▶ _DATASET_
_ _ _ _ _

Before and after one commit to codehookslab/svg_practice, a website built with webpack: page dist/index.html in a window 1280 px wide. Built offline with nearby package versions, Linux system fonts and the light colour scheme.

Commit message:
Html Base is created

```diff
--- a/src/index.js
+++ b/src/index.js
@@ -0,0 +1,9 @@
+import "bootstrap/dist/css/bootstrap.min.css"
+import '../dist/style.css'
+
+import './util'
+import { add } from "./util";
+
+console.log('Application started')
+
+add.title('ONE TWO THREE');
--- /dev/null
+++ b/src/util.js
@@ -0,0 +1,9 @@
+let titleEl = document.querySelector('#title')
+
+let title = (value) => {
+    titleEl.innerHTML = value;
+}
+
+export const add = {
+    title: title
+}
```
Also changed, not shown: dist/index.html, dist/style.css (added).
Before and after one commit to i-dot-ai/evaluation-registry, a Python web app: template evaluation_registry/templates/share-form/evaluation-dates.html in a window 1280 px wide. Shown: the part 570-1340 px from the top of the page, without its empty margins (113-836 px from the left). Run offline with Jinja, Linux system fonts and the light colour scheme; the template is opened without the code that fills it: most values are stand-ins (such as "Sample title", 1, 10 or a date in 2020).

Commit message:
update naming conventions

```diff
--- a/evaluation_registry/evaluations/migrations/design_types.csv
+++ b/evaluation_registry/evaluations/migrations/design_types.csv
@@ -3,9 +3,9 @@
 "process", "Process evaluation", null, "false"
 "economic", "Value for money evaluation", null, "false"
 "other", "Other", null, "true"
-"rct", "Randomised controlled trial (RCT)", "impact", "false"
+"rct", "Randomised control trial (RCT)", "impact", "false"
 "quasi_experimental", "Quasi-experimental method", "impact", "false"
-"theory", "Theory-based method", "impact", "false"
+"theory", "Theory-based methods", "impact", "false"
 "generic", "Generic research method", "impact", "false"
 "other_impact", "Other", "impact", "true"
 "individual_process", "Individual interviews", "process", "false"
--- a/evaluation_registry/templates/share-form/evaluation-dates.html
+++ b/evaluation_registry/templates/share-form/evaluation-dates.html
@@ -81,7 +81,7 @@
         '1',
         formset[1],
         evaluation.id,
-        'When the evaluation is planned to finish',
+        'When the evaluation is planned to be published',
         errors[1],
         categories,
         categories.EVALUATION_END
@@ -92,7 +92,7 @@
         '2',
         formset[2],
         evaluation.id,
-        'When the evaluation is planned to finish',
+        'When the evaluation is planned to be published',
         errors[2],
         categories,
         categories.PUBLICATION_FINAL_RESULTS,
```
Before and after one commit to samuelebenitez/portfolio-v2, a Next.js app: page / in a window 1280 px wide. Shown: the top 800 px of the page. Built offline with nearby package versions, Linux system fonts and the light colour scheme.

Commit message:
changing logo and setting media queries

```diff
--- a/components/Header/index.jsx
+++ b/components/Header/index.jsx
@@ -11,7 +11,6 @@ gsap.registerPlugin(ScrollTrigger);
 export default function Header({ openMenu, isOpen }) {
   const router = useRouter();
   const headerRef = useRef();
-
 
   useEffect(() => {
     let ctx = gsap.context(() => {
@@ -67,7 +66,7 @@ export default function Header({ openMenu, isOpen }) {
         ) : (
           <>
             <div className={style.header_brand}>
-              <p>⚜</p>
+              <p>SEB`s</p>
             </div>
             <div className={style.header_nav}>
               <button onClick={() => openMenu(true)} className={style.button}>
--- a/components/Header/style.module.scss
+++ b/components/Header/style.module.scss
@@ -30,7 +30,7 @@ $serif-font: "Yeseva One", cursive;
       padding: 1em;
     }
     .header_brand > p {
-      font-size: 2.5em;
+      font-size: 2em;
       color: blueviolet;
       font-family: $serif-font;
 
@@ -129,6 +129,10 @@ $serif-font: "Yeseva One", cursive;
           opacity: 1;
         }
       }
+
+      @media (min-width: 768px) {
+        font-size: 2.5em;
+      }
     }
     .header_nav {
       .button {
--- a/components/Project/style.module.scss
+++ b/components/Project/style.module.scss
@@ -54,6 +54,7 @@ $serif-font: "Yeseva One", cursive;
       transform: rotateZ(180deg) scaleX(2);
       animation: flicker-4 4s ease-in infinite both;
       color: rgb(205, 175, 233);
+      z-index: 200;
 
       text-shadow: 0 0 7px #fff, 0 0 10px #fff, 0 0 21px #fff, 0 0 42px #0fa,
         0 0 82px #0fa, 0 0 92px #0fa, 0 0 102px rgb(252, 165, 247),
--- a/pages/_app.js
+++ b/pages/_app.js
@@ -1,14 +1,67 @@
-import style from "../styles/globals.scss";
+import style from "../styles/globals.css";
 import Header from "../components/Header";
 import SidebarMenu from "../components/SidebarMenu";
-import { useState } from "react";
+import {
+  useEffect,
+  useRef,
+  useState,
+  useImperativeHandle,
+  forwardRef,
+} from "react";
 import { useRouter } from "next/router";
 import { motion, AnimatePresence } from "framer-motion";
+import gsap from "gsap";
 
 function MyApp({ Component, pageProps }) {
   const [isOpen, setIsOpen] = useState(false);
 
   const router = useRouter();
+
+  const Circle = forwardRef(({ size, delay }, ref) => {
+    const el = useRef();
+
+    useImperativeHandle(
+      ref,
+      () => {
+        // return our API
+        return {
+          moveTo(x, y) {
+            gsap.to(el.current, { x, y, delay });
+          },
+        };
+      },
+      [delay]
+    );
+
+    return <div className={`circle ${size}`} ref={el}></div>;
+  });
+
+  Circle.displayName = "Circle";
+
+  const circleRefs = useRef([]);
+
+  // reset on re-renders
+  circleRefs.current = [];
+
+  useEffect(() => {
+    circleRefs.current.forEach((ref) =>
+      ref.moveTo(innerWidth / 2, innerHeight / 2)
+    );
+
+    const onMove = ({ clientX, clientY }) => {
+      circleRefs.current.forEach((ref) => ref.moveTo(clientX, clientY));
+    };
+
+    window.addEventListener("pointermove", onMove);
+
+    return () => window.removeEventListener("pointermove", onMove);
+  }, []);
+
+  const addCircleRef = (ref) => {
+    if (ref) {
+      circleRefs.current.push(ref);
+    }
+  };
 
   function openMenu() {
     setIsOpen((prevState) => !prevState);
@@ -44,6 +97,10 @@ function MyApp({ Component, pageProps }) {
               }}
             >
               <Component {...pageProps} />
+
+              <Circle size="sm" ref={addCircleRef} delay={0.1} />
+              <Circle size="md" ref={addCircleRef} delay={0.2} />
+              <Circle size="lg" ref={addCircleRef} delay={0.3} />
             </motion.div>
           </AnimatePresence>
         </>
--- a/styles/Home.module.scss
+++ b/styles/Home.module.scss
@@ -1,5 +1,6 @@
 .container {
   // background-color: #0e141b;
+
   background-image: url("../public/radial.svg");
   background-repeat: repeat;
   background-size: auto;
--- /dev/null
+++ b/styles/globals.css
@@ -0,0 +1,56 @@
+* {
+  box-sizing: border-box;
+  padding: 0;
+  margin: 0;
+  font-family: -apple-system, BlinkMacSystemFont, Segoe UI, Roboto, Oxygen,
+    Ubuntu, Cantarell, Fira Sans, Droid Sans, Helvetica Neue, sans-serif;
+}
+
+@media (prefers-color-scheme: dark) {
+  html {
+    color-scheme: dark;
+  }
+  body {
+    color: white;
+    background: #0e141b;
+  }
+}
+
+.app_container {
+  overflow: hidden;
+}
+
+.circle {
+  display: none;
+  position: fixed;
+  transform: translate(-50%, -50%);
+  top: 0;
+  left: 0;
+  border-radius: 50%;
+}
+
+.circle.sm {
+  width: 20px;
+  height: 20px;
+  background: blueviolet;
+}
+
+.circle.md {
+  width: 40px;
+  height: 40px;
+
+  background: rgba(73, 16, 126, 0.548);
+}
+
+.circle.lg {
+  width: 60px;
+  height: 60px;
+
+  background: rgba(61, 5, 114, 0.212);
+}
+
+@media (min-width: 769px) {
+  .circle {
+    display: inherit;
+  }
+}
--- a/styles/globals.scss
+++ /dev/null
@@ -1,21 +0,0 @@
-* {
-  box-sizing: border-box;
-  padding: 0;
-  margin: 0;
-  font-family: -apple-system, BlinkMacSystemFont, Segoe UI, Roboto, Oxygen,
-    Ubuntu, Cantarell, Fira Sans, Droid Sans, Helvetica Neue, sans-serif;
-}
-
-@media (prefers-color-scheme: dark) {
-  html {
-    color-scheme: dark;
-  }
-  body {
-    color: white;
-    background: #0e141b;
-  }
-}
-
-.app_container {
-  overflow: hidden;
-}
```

_ _ _ _ _

▶ _REQUIRED ACTION_
The answer should be a single number: how many lines of the entries hold "delay".

▶ _YOUR SOLUTION_
6